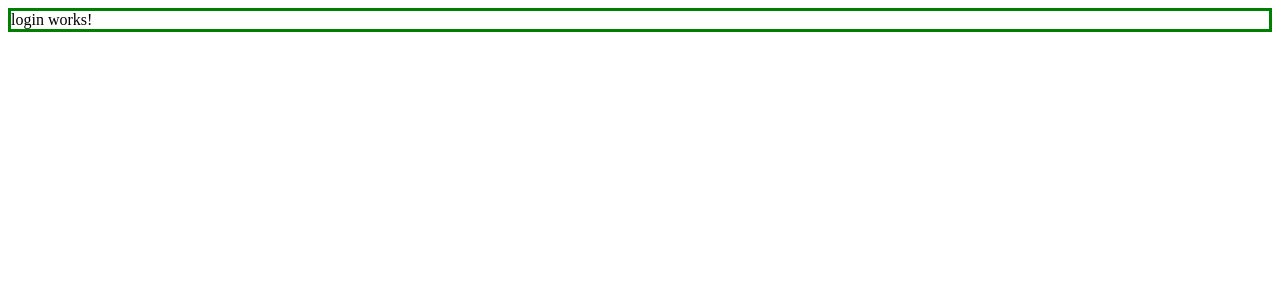
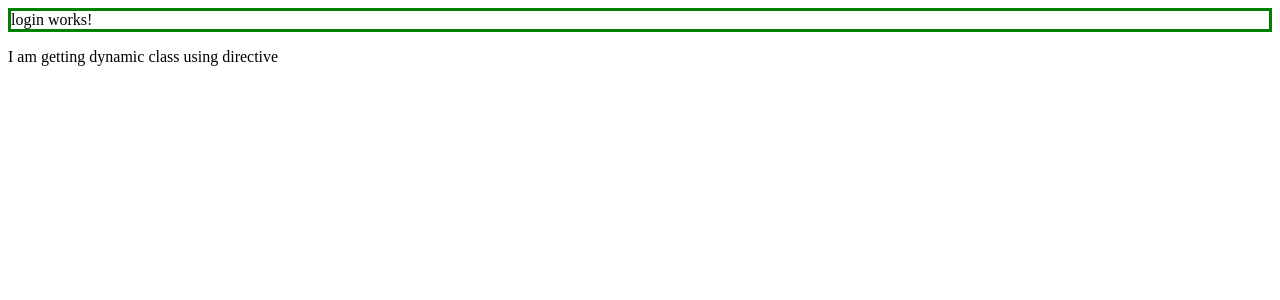
Before and after one commit to jaySmilet/angular-pract, an Angular app: page /login in a window 1280 px wide. Shown: the top 300 px of the page. Built offline with nearby package versions, Linux system fonts and the light colour scheme.

Commit message:
2 files modified, 1 added

```diff
--- a/src/app/app.module.ts
+++ b/src/app/app.module.ts
@@ -18,6 +18,7 @@ import { NgContainerComponent } from './ng-container/ng-container.component';
 import { NgTempComponent } from './ng-temp/ng-temp.component';
 import { NgTempChildComponent } from './ng-temp/ng-temp-child/ng-temp-child.component';
 import { HighLightDirective } from './directive/high-light.directive';
+import { ApplyClassDirective } from './directive/apply-class.directive';
 
 @NgModule({
   imports: [BrowserModule, FormsModule, ReactiveFormsModule, AppRoutingModule],
@@ -37,6 +38,7 @@ import { HighLightDirective } from './directive/high-light.directive';
     NgTempComponent,
     NgTempChildComponent,
     HighLightDirective,
+    ApplyClassDirective
   ],
   bootstrap: [AppComponent],
 })
--- /dev/null
+++ b/src/app/directive/apply-class.directive.ts
@@ -0,0 +1,12 @@
+import { Directive, HostBinding, OnInit } from '@angular/core';
+
+@Directive({
+  selector: '[applyClass]',
+})
+export class ApplyClassDirective implements OnInit {
+  @HostBinding('class') class: string;
+
+  ngOnInit() {
+    this.class = 'dynamic';
+  }
+}
--- a/src/app/login/login.component.html
+++ b/src/app/login/login.component.html
@@ -1 +1,4 @@
 <p appHighLight>login works!</p>
+<div>
+  <p applyClass>I am getting dynamic class using directive</p>
+</div>
```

·····

■ **THE PROBLEM**:
Please set the data above down exactly, with the pictures removed.

■ **REPLY**:
Before and after one commit to jaySmilet/angular-pract, an Angular app: page /login in a window 1280 px wide. Shown: the top 300 px of the page. Built offline with nearby package versions, Linux system fonts and the light colour scheme.

Commit message:
2 files modified, 1 added

```diff
--- a/src/app/app.module.ts
+++ b/src/app/app.module.ts
@@ -18,6 +18,7 @@ import { NgContainerComponent } from './ng-container/ng-container.component';
 import { NgTempComponent } from './ng-temp/ng-temp.component';
 import { NgTempChildComponent } from './ng-temp/ng-temp-child/ng-temp-child.component';
 import { HighLightDirective } from './directive/high-light.directive';
+import { ApplyClassDirective } from './directive/apply-class.directive';
 
 @NgModule({
   imports: [BrowserModule, FormsModule, ReactiveFormsModule, AppRoutingModule],
@@ -37,6 +38,7 @@ import { HighLightDirective } from './directive/high-light.directive';
     NgTempComponent,
     NgTempChildComponent,
     HighLightDirective,
+    ApplyClassDirective
   ],
   bootstrap: [AppComponent],
 })
--- /dev/null
+++ b/src/app/directive/apply-class.directive.ts
@@ -0,0 +1,12 @@
+import { Directive, HostBinding, OnInit } from '@angular/core';
+
+@Directive({
+  selector: '[applyClass]',
+})
+export class ApplyClassDirective implements OnInit {
+  @HostBinding('class') class: string;
+
+  ngOnInit() {
+    this.class = 'dynamic';
+  }
+}
--- a/src/app/login/login.component.html
+++ b/src/app/login/login.component.html
@@ -1 +1,4 @@
 <p appHighLight>login works!</p>
+<div>
+  <p applyClass>I am getting dynamic class using directive</p>
+</div>
```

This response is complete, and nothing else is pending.